● What you need to do: Look through the records below for the line with "participant HA as". Return that line and each one after it up to and including the line with "within 15 s", exactly.

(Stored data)
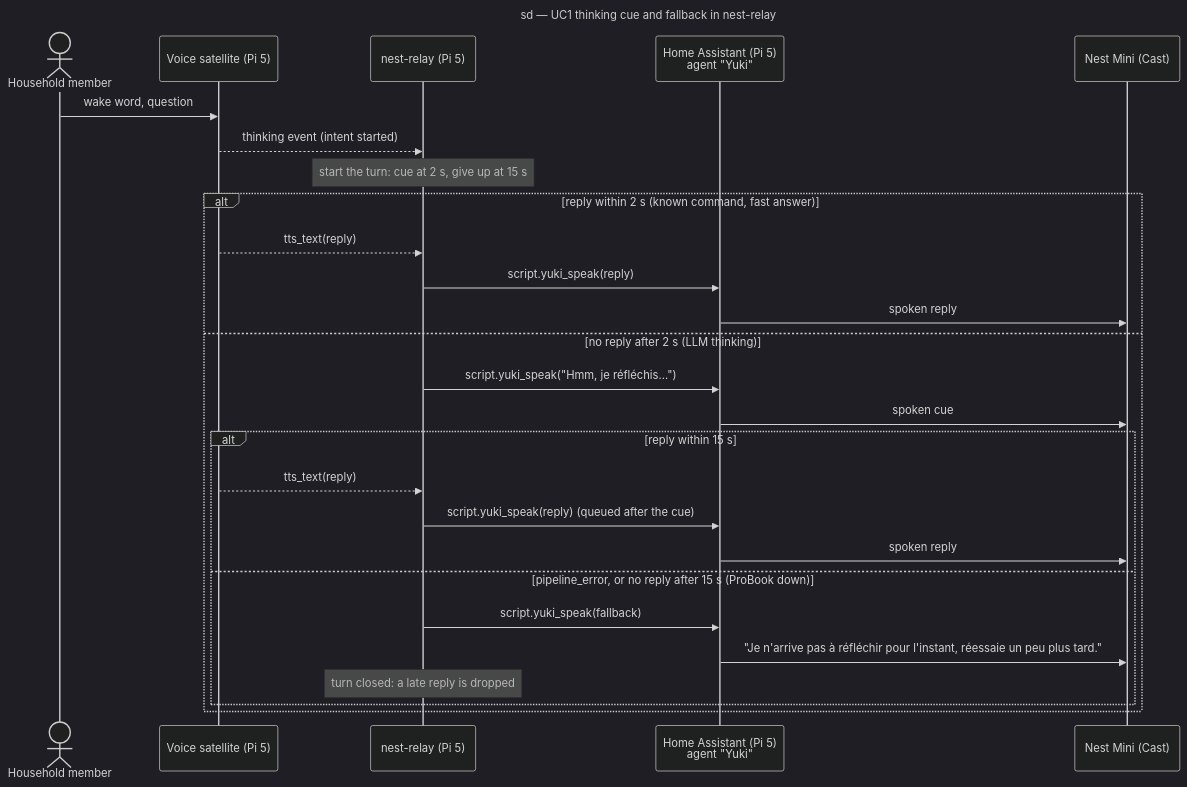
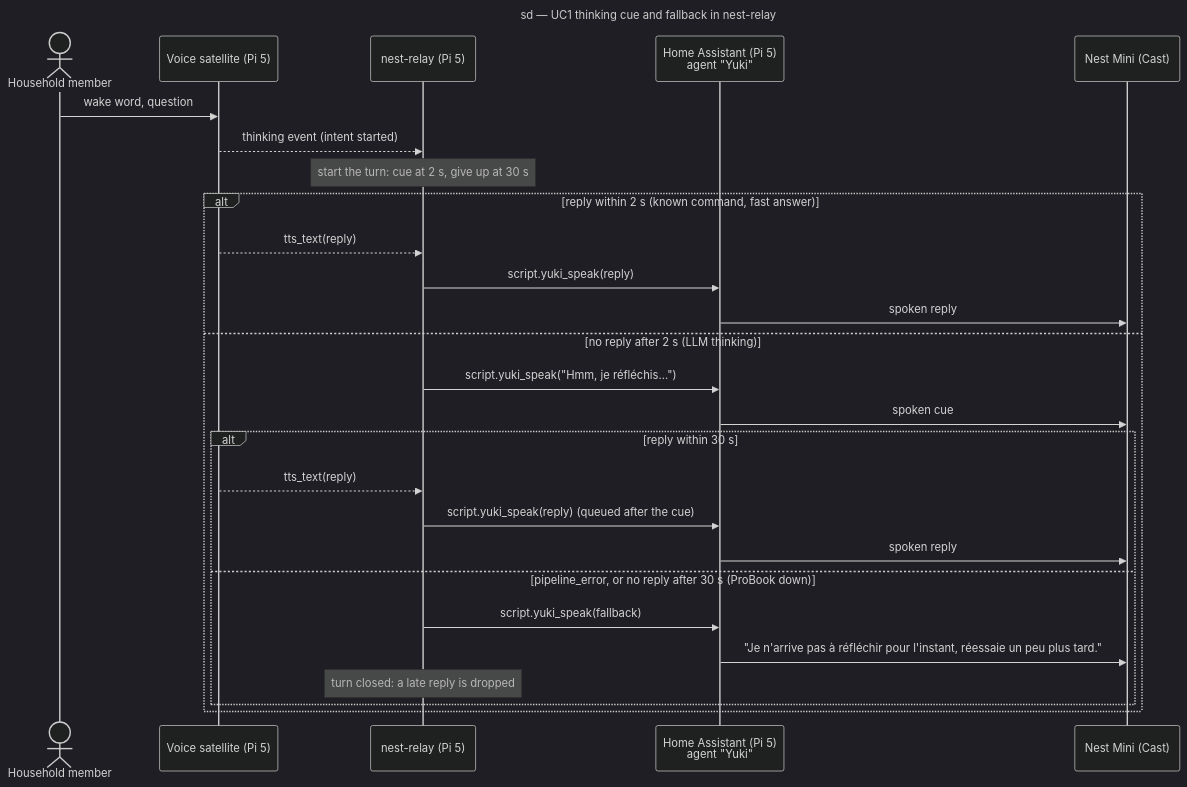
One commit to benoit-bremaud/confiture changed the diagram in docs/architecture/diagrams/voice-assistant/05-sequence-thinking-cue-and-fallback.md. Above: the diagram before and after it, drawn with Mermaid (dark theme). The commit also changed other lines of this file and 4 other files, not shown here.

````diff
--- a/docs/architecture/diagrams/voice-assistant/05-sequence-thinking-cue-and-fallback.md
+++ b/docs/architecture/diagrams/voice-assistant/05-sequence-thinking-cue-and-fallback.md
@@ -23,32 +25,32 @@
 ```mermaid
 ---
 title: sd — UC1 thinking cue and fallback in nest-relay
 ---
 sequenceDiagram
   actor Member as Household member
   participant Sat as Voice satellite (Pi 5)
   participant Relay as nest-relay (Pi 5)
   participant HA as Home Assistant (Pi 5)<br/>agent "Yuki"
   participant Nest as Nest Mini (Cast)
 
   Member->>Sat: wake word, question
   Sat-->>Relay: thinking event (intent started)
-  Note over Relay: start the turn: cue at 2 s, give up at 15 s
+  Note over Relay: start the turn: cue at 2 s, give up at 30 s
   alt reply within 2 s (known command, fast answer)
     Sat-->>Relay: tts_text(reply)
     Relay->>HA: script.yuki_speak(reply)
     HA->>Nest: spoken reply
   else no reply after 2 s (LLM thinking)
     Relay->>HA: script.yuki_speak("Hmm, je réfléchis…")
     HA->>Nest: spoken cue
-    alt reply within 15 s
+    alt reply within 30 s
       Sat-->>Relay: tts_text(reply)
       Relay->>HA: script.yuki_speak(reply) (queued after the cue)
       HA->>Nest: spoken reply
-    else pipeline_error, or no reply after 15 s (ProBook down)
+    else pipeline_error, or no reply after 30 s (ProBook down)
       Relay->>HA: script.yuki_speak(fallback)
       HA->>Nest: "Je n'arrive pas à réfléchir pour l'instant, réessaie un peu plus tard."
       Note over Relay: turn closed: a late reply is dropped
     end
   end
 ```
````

● Exercise output:
   participant HA as Home Assistant (Pi 5)<br/>agent "Yuki"
   participant Nest as Nest Mini (Cast)
 
   Member->>Sat: wake word, question
   Sat-->>Relay: thinking event (intent started)
-  Note over Relay: start the turn: cue at 2 s, give up at 15 s
+  Note over Relay: start the turn: cue at 2 s, give up at 30 s
   alt reply within 2 s (known command, fast answer)
     Sat-->>Relay: tts_text(reply)
     Relay->>HA: script.yuki_speak(reply)
     HA->>Nest: spoken reply
   else no reply after 2 s (LLM thinking)
     Relay->>HA: script.yuki_speak("Hmm, je réfléchis…")
     HA->>Nest: spoken cue
-    alt reply within 15 s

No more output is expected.